The emergence from lockdowns to a greener future provides yet another opportunity. And this is to lift those whose underprivilege has cruelly held them back. To be fair, innately overprivileged though they are, poor white guys and gals are not specifically excluded.

If you haven’t already guessed, the coalescence of four bad ideas have ineluctably led me to The Great Reset – and to its goal of producing a greener, more inclusive, more equitable world. This latest manifestation of the utopian-pipedream genre was unveiled in May 2020 by the World Economic Forum, which is made up of rich people and notables, passionate about saving the planet from fossil fuels, who fly into Davos Switzerland from their mansions or yachts each year in their private jets.
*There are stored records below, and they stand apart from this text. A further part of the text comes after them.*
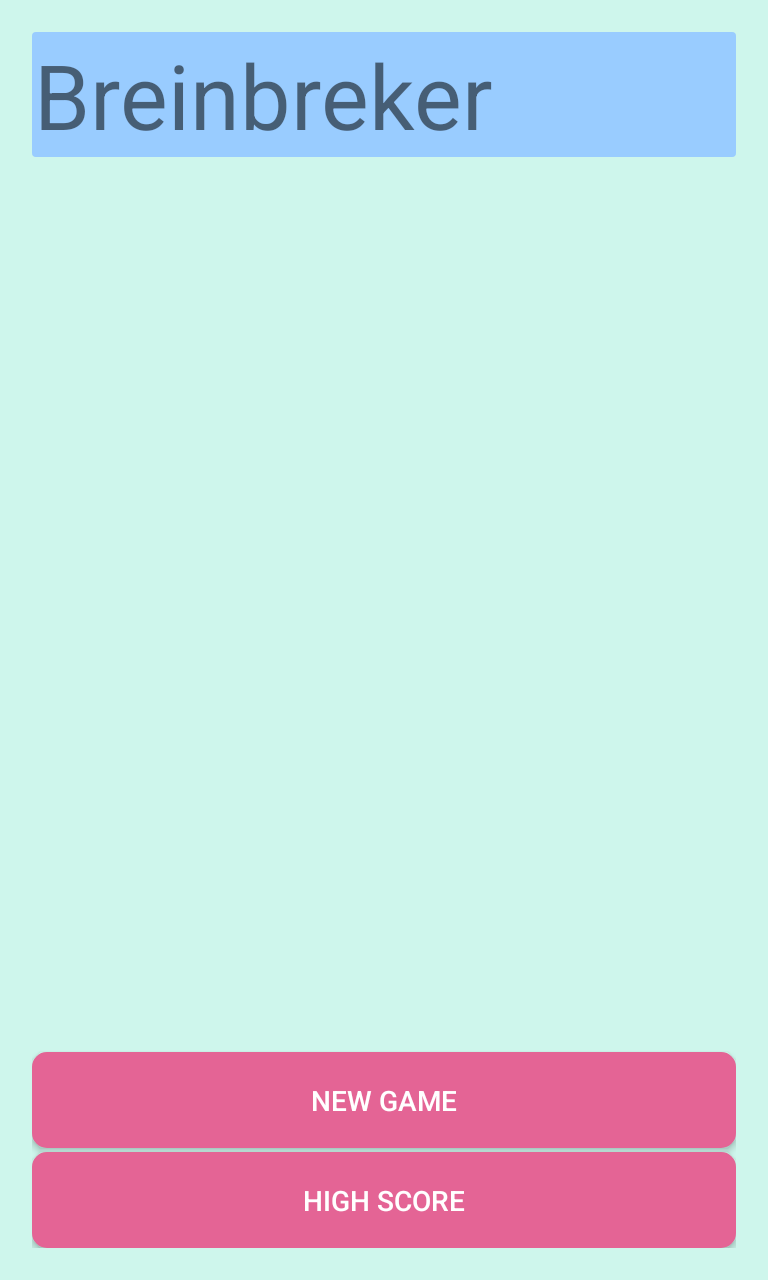
Repository: jelleswester/Breinbreker
Layout: Breinbreker/res/layout/activity_start_screen.xml
The author's editor kept a copy of each file at every save. The layout is drawn from the files as they stood at one save, then again after the next save.
It is drawn on a 768 x 1280 px phone screen (xhdpi) without system bars, with theme AppTheme; the app's code is not run.

Above is the layout before, as saved 2015-01-28 16:03:17.

After the next save:
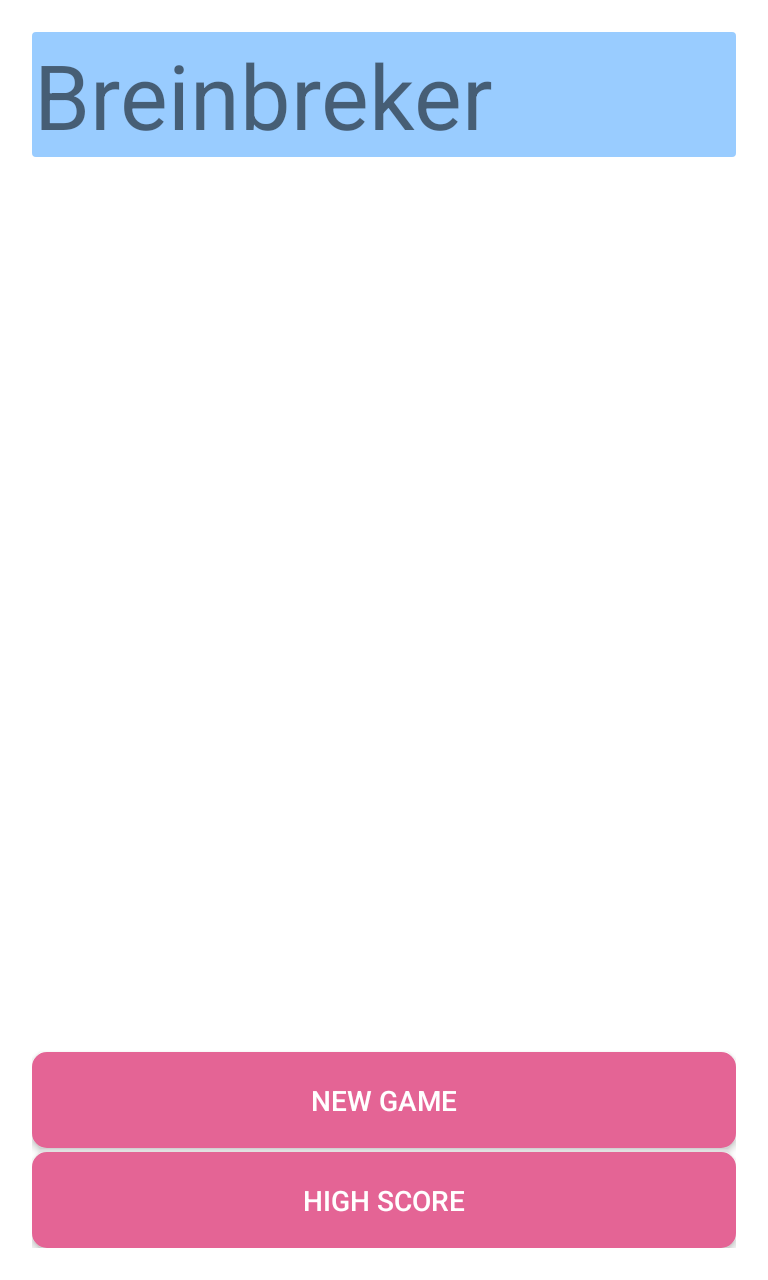
Saved 85 s later.
--- a/Breinbreker/res/layout/activity_start_screen.xml
+++ b/Breinbreker/res/layout/activity_start_screen.xml
@@ -7,7 +7,7 @@
     android:paddingLeft="@dimen/activity_horizontal_margin"
     android:paddingRight="@dimen/activity_horizontal_margin"
     android:paddingTop="@dimen/activity_vertical_margin"
-    android:background="#CEF6EC"
+    android:background="@color/white"
     tools:context="nl.mprog.jelleswester.breinbreker.StartScreenActivity" >
 
     <TextView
You sense they know that they could run things much better than the hoi polloi ever could.

Prince Charles together with Klaus Schwab, the chair of WEF, presided over the great unveiling of The Great Reset:

There are reasons to believe that a better economic system is possible—and that it could be just around the corner. As the initial shock of the COVID crisis receded, we saw a glimpse of what is possible, when stakeholders act for the public good and the well-being of all, instead of just a few... Rather than chasing short-term profits or narrow self-interest, companies could pursue the well-being of all people and the entire planet. This does not require a 180-degree turn: corporations don’t have to stop pursuing profits for their shareholders. They only need to shift to a longer-term perspective on their organization and its mission, looking beyond the next quarter or fiscal year to the next decade and generation.

Building such a virtuous economic system is not a utopian ideal.

Can a cacophony of four bad ideas produce a harmonious good idea? Maybe for those living in the Davos bubble. Not for those living in struggle street; white, black or brown.